Mine workers who did not have their own land often lived in coal towns. They could be paid in the infamous scrip, which was good at the "company store." Prices were often inflated at the "company store," keeping coal miners in a cycle of indebtedness. A good miner would pull out 16 tons of coal a day (see lyrics to Sixteen Tons below) and still not get ahead.

Freddy explained the process of going into the mines and expanding ever deeper into the earth. Mines could be dug up to 5 miles down into the earth. Their could be several coal seams running through an area, seperated by layers of rock 12-16 feet deep. Mining crews could be working each seam, day and night. Coal mining is a 24/7 operation.

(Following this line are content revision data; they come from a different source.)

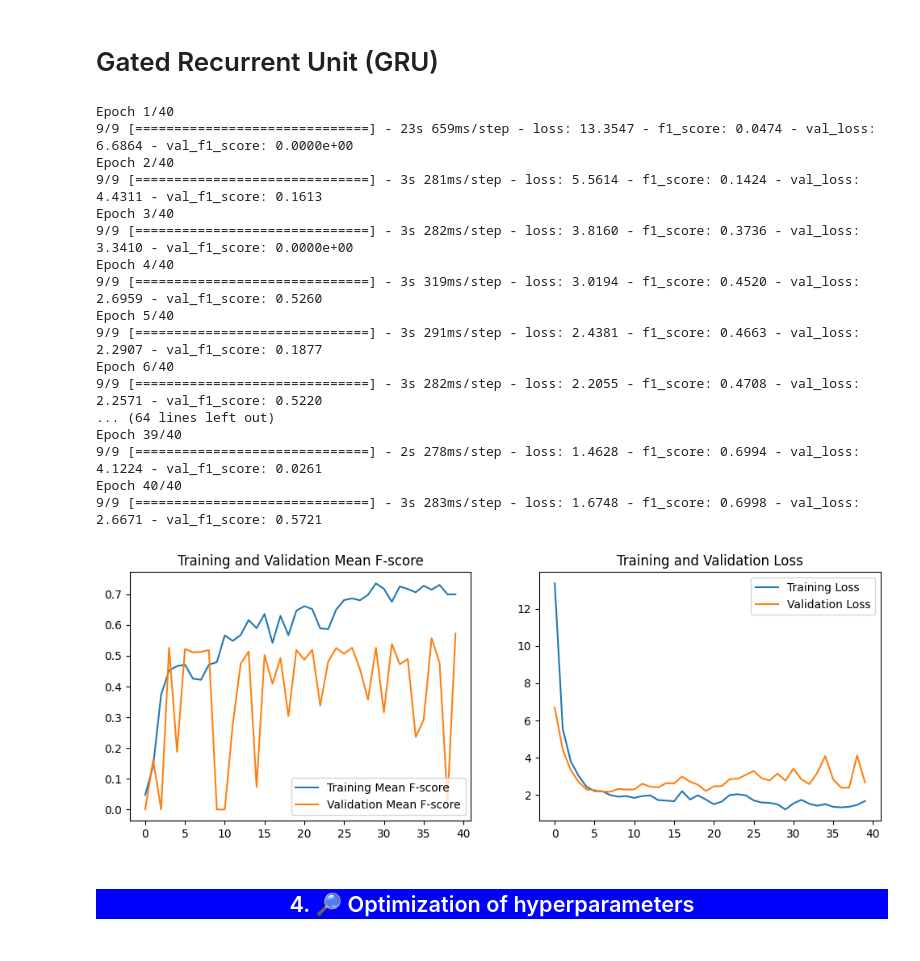
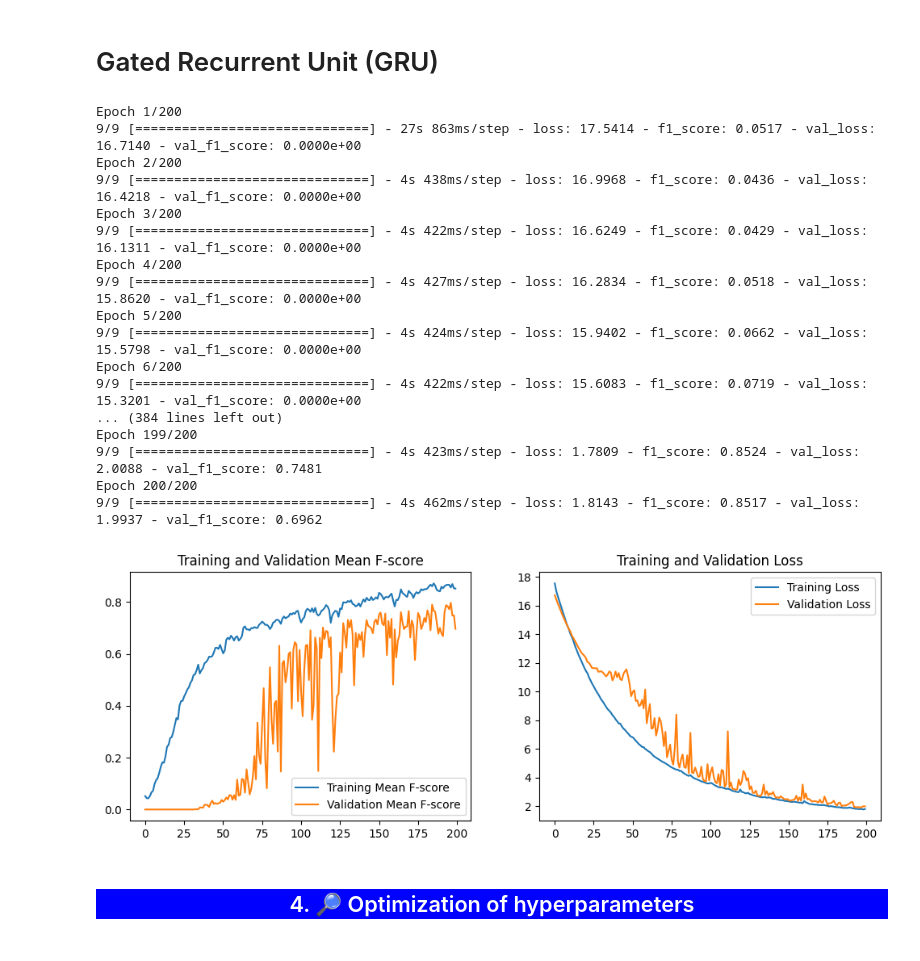
Before and after one commit to annamalkova8/Motorica-internship-task, a Jupyter notebook: motorica-internship-task.ipynb, the cells around one changed output. Drawn from its saved outputs; the diff is of its cells as text; code cells hidden in the pictures.

```diff
--- a/motorica-internship-task.ipynb
+++ b/motorica-internship-task.ipynb
@@ -350,46 +375,47 @@ Epoch 40/40
 # Gated Recurrent Unit (GRU)
 # %%
 model_gru = Sequential()
-model_gru.add(Bidirectional(GRU(100, return_sequences=True,
-                            kernel_regularizer=l1(0.01)),
+model_gru.add(Bidirectional(GRU(150, return_sequences=True,
+                            kernel_regularizer=l2(0.1)),
                         input_shape=(n_timesteps, n_features)
                        ))
 model_gru.add(BatchNormalization())
-model_gru.add(Bidirectional(GRU(50, return_sequences=True)))
+model_gru.add(Bidirectional(GRU(100, return_sequences=True)))
 model_gru.add(BatchNormalization())
 model_gru.add(Bidirectional(GRU(50, return_sequences=True)))
 model_gru.add(BatchNormalization())
 model_gru.add(Bidirectional(GRU(25, return_sequences=True)))
 model_gru.add(BatchNormalization())
-model_gru.add(Dropout(0.2))
+model_gru.add(Dropout(0.4))
 model_gru.add(TimeDistributed(Dense(n_classes, activation='softmax')))
-optimizer = Adam(learning_rate=0.01)
+optimizer = Adam(learning_rate=0.0001)
 model_gru.compile(loss='categorical_crossentropy', optimizer=optimizer, metrics=[f1_score])
 history_gru = model_gru.fit(X_train_norm,
                     y_train,
-                    epochs=40,
+                    epochs=200,
                     batch_size=32,
                     validation_data=(X_valid_norm, y_valid))
-plot_accur(history_gru, epochs=40)
+plot_accur(history_gru, epochs=200)
+K.clear_session()
 # %% [output]
-Epoch 1/40
-9/9 [==============================] - 23s 659ms/step - loss: 13.3547 - f1_score: 0.0474 - val_loss: 6.6864 - val_f1_score: 0.0000e+00
-Epoch 2/40
-9/9 [==============================] - 3s 281ms/step - loss: 5.5614 - f1_score: 0.1424 - val_loss: 4.4311 - val_f1_score: 0.1613
-Epoch 3/40
-9/9 [==============================] - 3s 282ms/step - loss: 3.8160 - f1_score: 0.3736 - val_loss: 3.3410 - val_f1_score: 0.0000e+00
-Epoch 4/40
-9/9 [==============================] - 3s 319ms/step - loss: 3.0194 - f1_score: 0.4520 - val_loss: 2.6959 - val_f1_score: 0.5260
-Epoch 5/40
-9/9 [==============================] - 3s 291ms/step - loss: 2.4381 - f1_score: 0.4663 - val_loss: 2.2907 - val_f1_score: 0.1877
-Epoch 6/40
-9/9 [==============================] - 3s 282ms/step - loss: 2.2055 - f1_score: 0.4708 - val_loss: 2.2571 - val_f1_score: 0.5220
-... (64 lines left out)
-Epoch 39/40
-9/9 [==============================] - 2s 278ms/step - loss: 1.4628 - f1_score: 0.6994 - val_loss: 4.1224 - val_f1_score: 0.0261
-Epoch 40/40
-9/9 [==============================] - 3s 283ms/step - loss: 1.6748 - f1_score: 0.6998 - val_loss: 2.6671 - val_f1_score: 0.5721
+Epoch 1/200
+9/9 [==============================] - 27s 863ms/step - loss: 17.5414 - f1_score: 0.0517 - val_loss: 16.7140 - val_f1_score: 0.0000e+00
+Epoch 2/200
+9/9 [==============================] - 4s 438ms/step - loss: 16.9968 - f1_score: 0.0436 - val_loss: 16.4218 - val_f1_score: 0.0000e+00
+Epoch 3/200
+9/9 [==============================] - 4s 422ms/step - loss: 16.6249 - f1_score: 0.0429 - val_loss: 16.1311 - val_f1_score: 0.0000e+00
+Epoch 4/200
+9/9 [==============================] - 4s 427ms/step - loss: 16.2834 - f1_score: 0.0518 - val_loss: 15.8620 - val_f1_score: 0.0000e+00
+Epoch 5/200
+9/9 [==============================] - 4s 424ms/step - loss: 15.9402 - f1_score: 0.0662 - val_loss: 15.5798 - val_f1_score: 0.0000e+00
+Epoch 6/200
+9/9 [==============================] - 4s 422ms/step - loss: 15.6083 - f1_score: 0.0719 - val_loss: 15.3201 - val_f1_score: 0.0000e+00
+... (384 lines left out)
+Epoch 199/200
+9/9 [==============================] - 4s 423ms/step - loss: 1.7809 - f1_score: 0.8524 - val_loss: 2.0088 - val_f1_score: 0.7481
+Epoch 200/200
+9/9 [==============================] - 4s 462ms/step - loss: 1.8143 - f1_score: 0.8517 - val_loss: 1.9937 - val_f1_score: 0.6962
-[figure, old version]
+[figure, new version]
 # %% [markdown]
 <a id="4"></a>
 <h2 style='background:blue; border:0; color:white'><center>4. 🔎 Optimization of hyperparameters </center><h2>
```
Also changed, not shown: parts of 16 cells of this notebook.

Originally, all the mine ceilings were held up with wooden timber beams until the 1930's when it switched to modern rebar. He showed all sorts of safety items used within the mines, from tools to check the ceiling, to supports that kept the ceilings up. A lot of time was devoted to keeping the mine shaft safe. 

Methane gas was another constant in the mines. It had to be properly ventilated away from any ignition source, or it would exploded. Ventilation was a huge part of mining. When you have crews working non stop under the earth, you have to make sure that air can get to them.

The Harry W. Meador Jr. Coal Museum was full of exhibits of all kinds. From the scrip used at the company store to coal mining tools, an old coal stove, different types of coal. It also had memorabilia about the coal  mines and coal mining industry, books, huge equipment outside, and everything pertaining to mining. Photos, maps and photo displays further told the story. It is a wealth of information as you study coal mining history.

Regular historical There was also a recreation of an old time dental office, hospital items, and a kitchen with an ice box and old country stove. "New" machines were throughout, including original period treadle sewing machines, cash registers, a switchboard and more. 

Be sure and look at the huge yellow Continuous Mining Machine from the 1960's. This huge machine could pull 600 tons of coal out in an 8 hour shift. It's predecessor, the gray cutting machine is from 1915. It was in a mine explosion in 1923, and it is on the grounds of the museum. Today's machines can pull out 2000 tons in an 8 hour shift.

LivingHistorySites.com highly recommends the Harry W. Meador Jr. Coal Museum in Big Stone Gap, VA. It is a treasure trove of the rich history of coal mining in the Appalachian Mountain region.

Just a few blocks from the Southwest Virginia Museum Historical State Park so be sure to visit both, and eat at Mosby's Restaurant



Hours of Operation
Wednesday - Saturday 10:00 - 5:00
Sunday 1:00 - 5:00
Monday - Tuesday Closed,
however, special arrangements can be
made if you telephone in advance.


Harry W. Meador Jr. Coal Museum

East 3rd Street and Shawnee Avenue
Big Stone Gap, VA 24219

Sixteen Tons

I loaded sixteen tons and what do I get
Another day older and deeper in debt.
Saint Peter don't call me cause I can't go
I owe my soul to the company store.

I was born one morning, was a drizzling rain
A fussing and fighting ain't my middle name.
Well they raised me in a corner by a Mammy hound
I'm as mean as a dog but I'm as gentle as a lamb.


Well I got up one morning, the sun didn't shine,
I picked up my shovel and I went to the mine,
I loaded sixteen ton of that number four coal
The face boss said, ''Well bless my soul!"


I loaded sixteen tons, I tried to get ahead,
Got deeper and deeper in debt instead.
Well they got what I made, and they wanted some more,
And now I owe my soul at the company store.


Well I went to the office to draw some script
The man, he told me -- was a wreck in the dip.
To clear the tracks would be a week or more
But your credit's still good at our company store.


If you see me coming, step aside.
A lot of men didn't and a lot of men died
I got a fist of iron, I got a fist of steel,
The left one don't get you then the right one will.



Lyrics as recorded by George Davis, WKIZ, Hazard, KY, Nov 15-16, 1966, reprinted ibid.